If you’re a saxophonist interested in playing any type of blues based music including rock and roll and even jazz then you need to use the blues scale as your number one tool to make things sound right.
A little history
If you want to investigate back to the beginnings of the blues as it came about in America just start with W.C. Handy, who was a black composer active in the early 1900’s when the blues form began to get popularized in large part because of his instrumental compositions “Memphis Blues” (1912) and “St. Louis Blues” (1914). Of coarse the blues oral tradition can be traced back to the mid 1800’s.
The blues scale
Because our western music has it’s roots in European classical music the music theorists needed to notate the blues scale as it was naturally played and sung into an understandable notation which could be analyzed and played by western trained musicians.
The simplest way to explain it’s theory is this:
Simply take the traditional major scale; C D E F G A B C and flatten the 3rd, 5th, and 7th. Now it looks like this: C D Eb E F Gb G A Bb C.
(Please look at the example on my website for the full musical notation). Notice the E, G, and B have been flattened, they are the 3rd, 5th and 7th notes of the C major scale and flattening them makes the scale sound minor thus giving it the “blues” or sad sound as opposed to the “major” or happy sound.
For us sax players these flat notes are perfect to incorporate a “growl” sound to further emphasize that “bluesy” expression or make it a bit more nasty. Two other things to notice; the 3rd and 5th can be played as a flat or not but the 7th generally is only played as a flat and not the major 7th in this type of scale or musical genre. (for some audio examples please refer to the website version of this article).
So now our basic major scale of 8 notes is now a blues scale of 10 notes. There are other variations to this blues scale; the basic version for example is a 7 note scale: C Eb F F# G Bb C (the F# being the same as the Gb). Adding the D, E natural and A give us more musical possibilities and will not change the basic sound of the blues scale. Even adding a flat 9th ( D flat) was a favorite thing Charlie Parker did a lot and is a good way to jazz up your phrases.

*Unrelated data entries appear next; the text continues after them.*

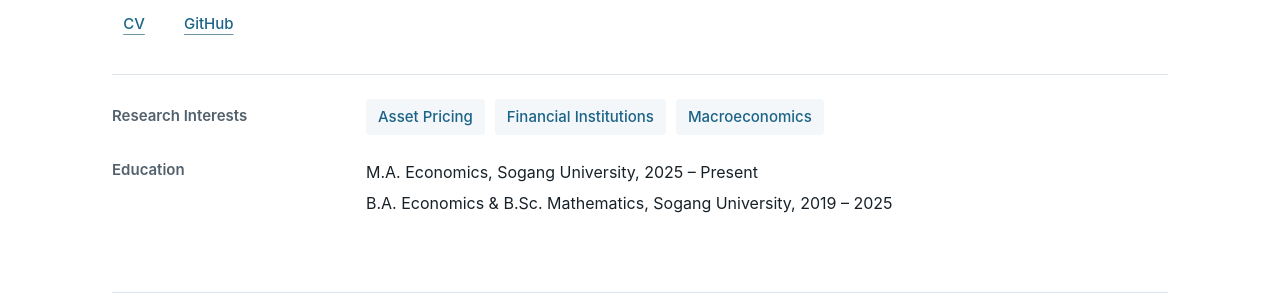
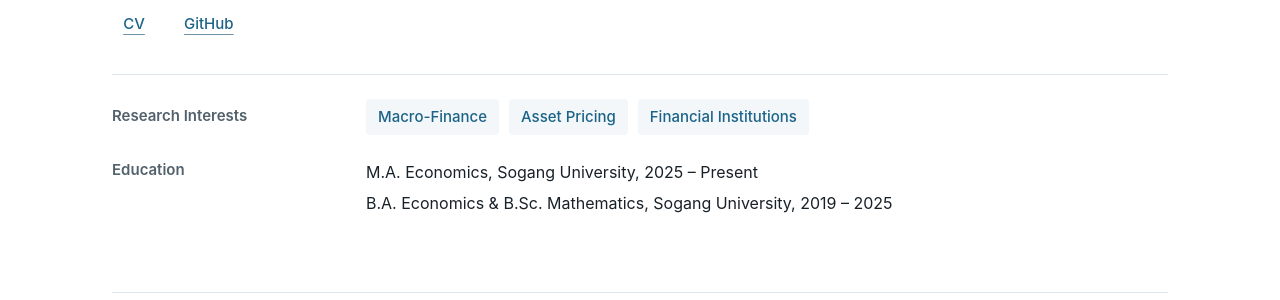
Before and after one commit to jeong-seho/jeong-seho.github.io, a Jekyll site: the page built from index.md, in a window 1280 px wide and 900 px high. Shown: the part 439-739 px from the top of the window. Built offline with Jekyll 4.4.1, drawn with Linux system fonts in a browser that asks for light colours; some web fonts are replaced.

Commit message:
Update index.md

```diff
--- a/index.md
+++ b/index.md
@@ -43,9 +43,9 @@ permalink: /
         <section class="home-block">
             <h2 class="block-title">Research Interests</h2>
             <ul class="interest-list" role="list">
+                <li>Macro-Finance</li>
                 <li>Asset Pricing</li>
                 <li>Financial Institutions</li>
-                <li>Macroeconomics</li>
             </ul>
         </section>
 
```
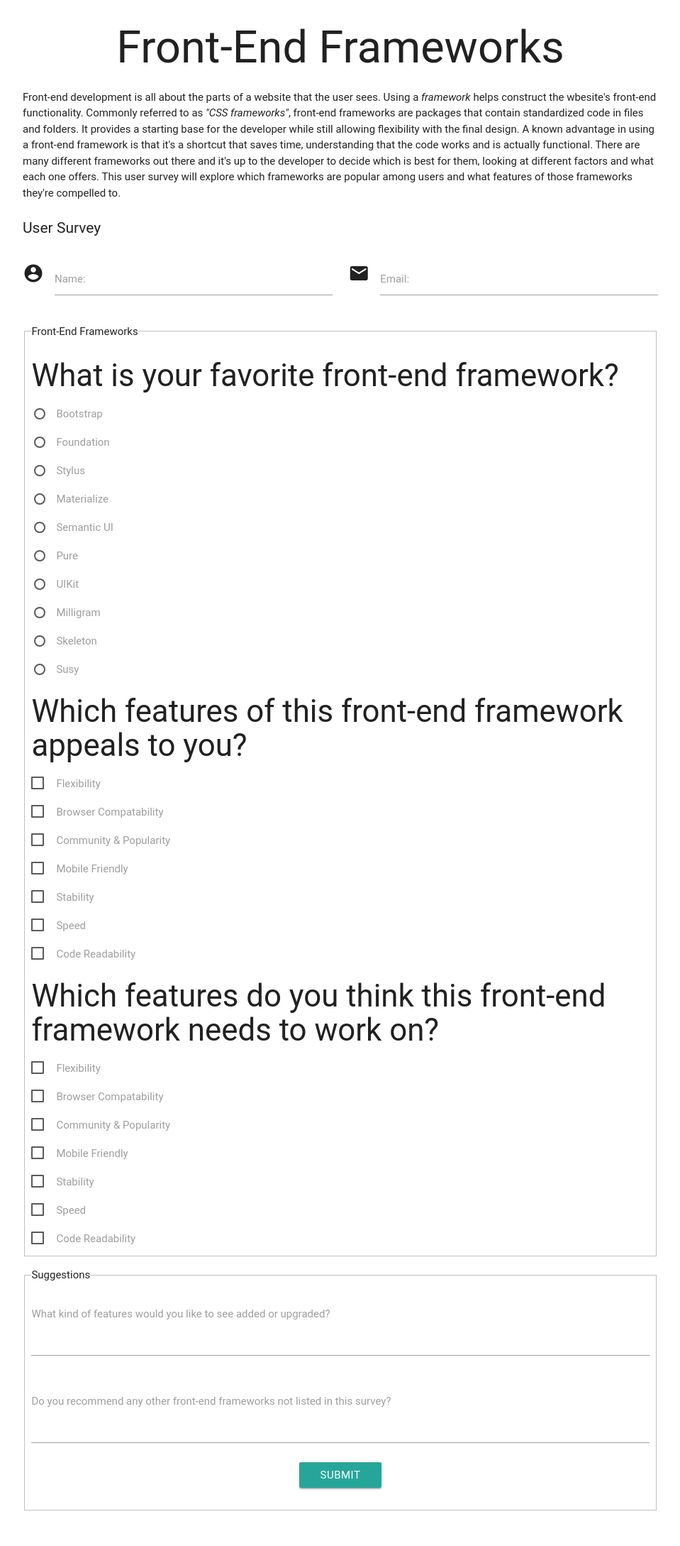
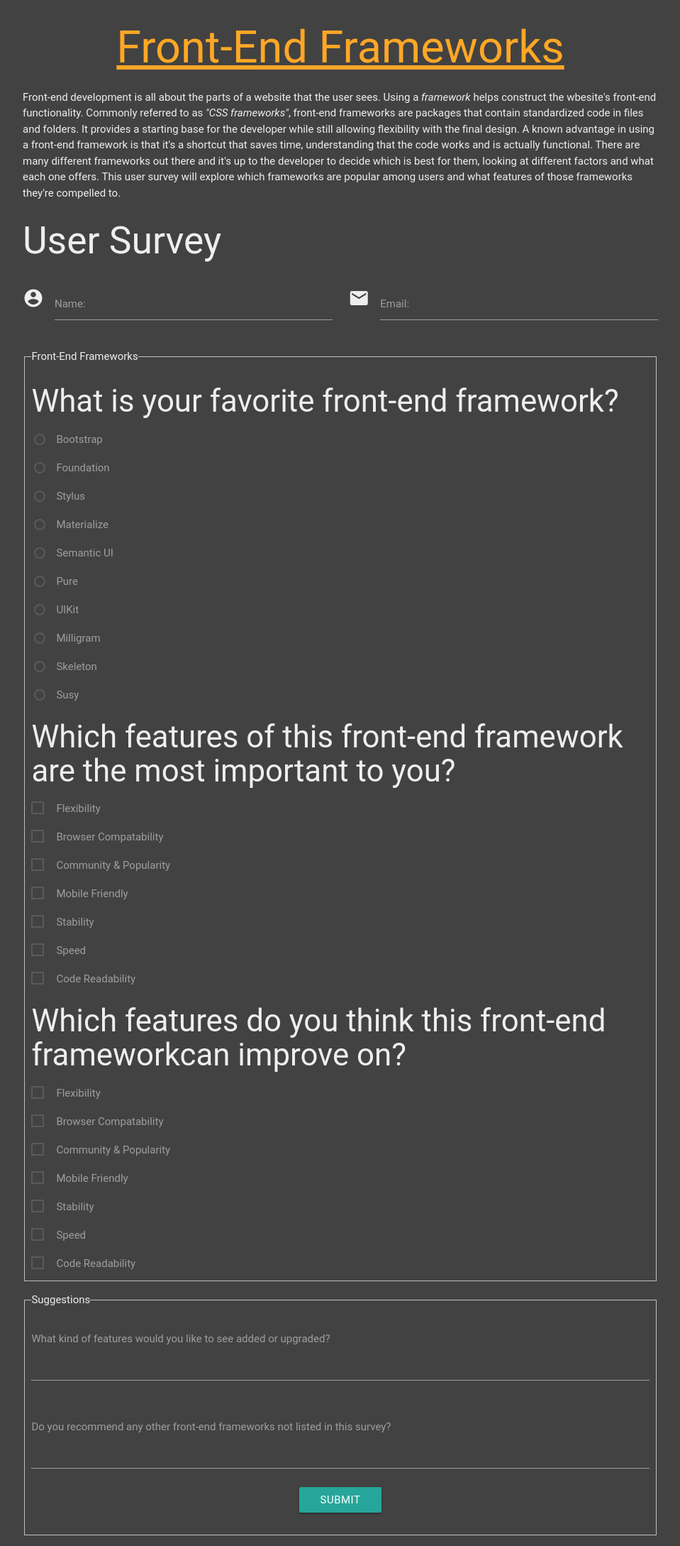
Before and after one commit to ahashim1/CSC174_Assignment8, a PHP site: page / in a window 1280 px wide. Shown: the whole page at 71% size, without its empty margins (160-1119 px from the left). Before the commit the page ends 2128 px from the top, so only its background shows below. Run offline with PHP 8.4, Linux system fonts and the light colour scheme; some libraries are stand-ins or nearby versions; some web fonts are replaced.

Commit message:
started working on colors

```diff
--- a/css/overrides.css
+++ b/css/overrides.css
@@ -3,6 +3,11 @@ fieldset{
 	margin-bottom:15px;
 }
 
-h2{
-	font-size:140%;
+body{
+	color:#eeeeee;
 }
+
+h1{
+	color:#ffa726;
+	text-decoration: underline;
+}
--- a/index.php
+++ b/index.php
@@ -21,7 +21,7 @@
 	<link rel="icon" href="images/favicon.ico" type="image/x-icon">
 </head>
 
-<body>
+<body class="grey darken-3">
 
 	<div class="container">
 
@@ -113,7 +113,7 @@
 						<label for="susy">Susy</label>
 					</p>
 
-				<h3>Which features of this front-end framework appeals to you?</h3>
+				<h3>Which features of this front-end framework are the most important to you?</h3>
 
 					<p>
 						<input type="checkbox" name="feature" id="flex">
@@ -151,7 +151,7 @@
 					</p>
 
 
-				<h3>Which features do you think this front-end framework needs to work on?</h3>
+				<h3>Which features do you think this front-end frameworkcan improve on?</h3>
 
 					<p>
 						<input type="checkbox" name="feature" id="flex">
```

The blues progression
Of coarse this is all just words and notes and theory. You have to apply it and in any blues music this is done over a musical progression that’s 12 measures in length, thus the term “12 bar blues”.
We’re in the key of C so the first 4 bars will be the C chord. The 5th and 6th bars change to the 4 chord which is F (4th note in the C scale).
The 7th and 8th bars change back to the 1 chord (C). The 9th and 10th bars change to the 5 chord, which is G. The 11th and 12th bars change back to the 1 chord (C). There are variations in this 12 bar pattern and can be seen on the website version of this article.
When starting out you can get away with just playing the same C blues scale over the entire progression but try to emphasize 1 or 2 of the notes in the F and G chord to make things a little more interesting. For example, over the F chord play an F or an A note to emphasize the harmonic color of the chord a little more.
The blues mean different things to many people ranging from musical styles to a way of life or philosophy. The blues do have musical influences from Europe and Africa but it is truly an American musical form and tradition fully rooted in the black experience of the post-war southern United States.
I want to be clear that when I talk about the blues or the blues scale I’m not only referring to this type of musical tradition and style but include funk, R&B, country, jazz and pop. Like the old saying goes; The blues had a baby and they names it rock & roll and from there came just about every form of pop music in western history since that explosive time in the mid 1900’s
And so, I think it’s safe to say that the blues scale is easily one of the most used and important scales for all types of western popular music.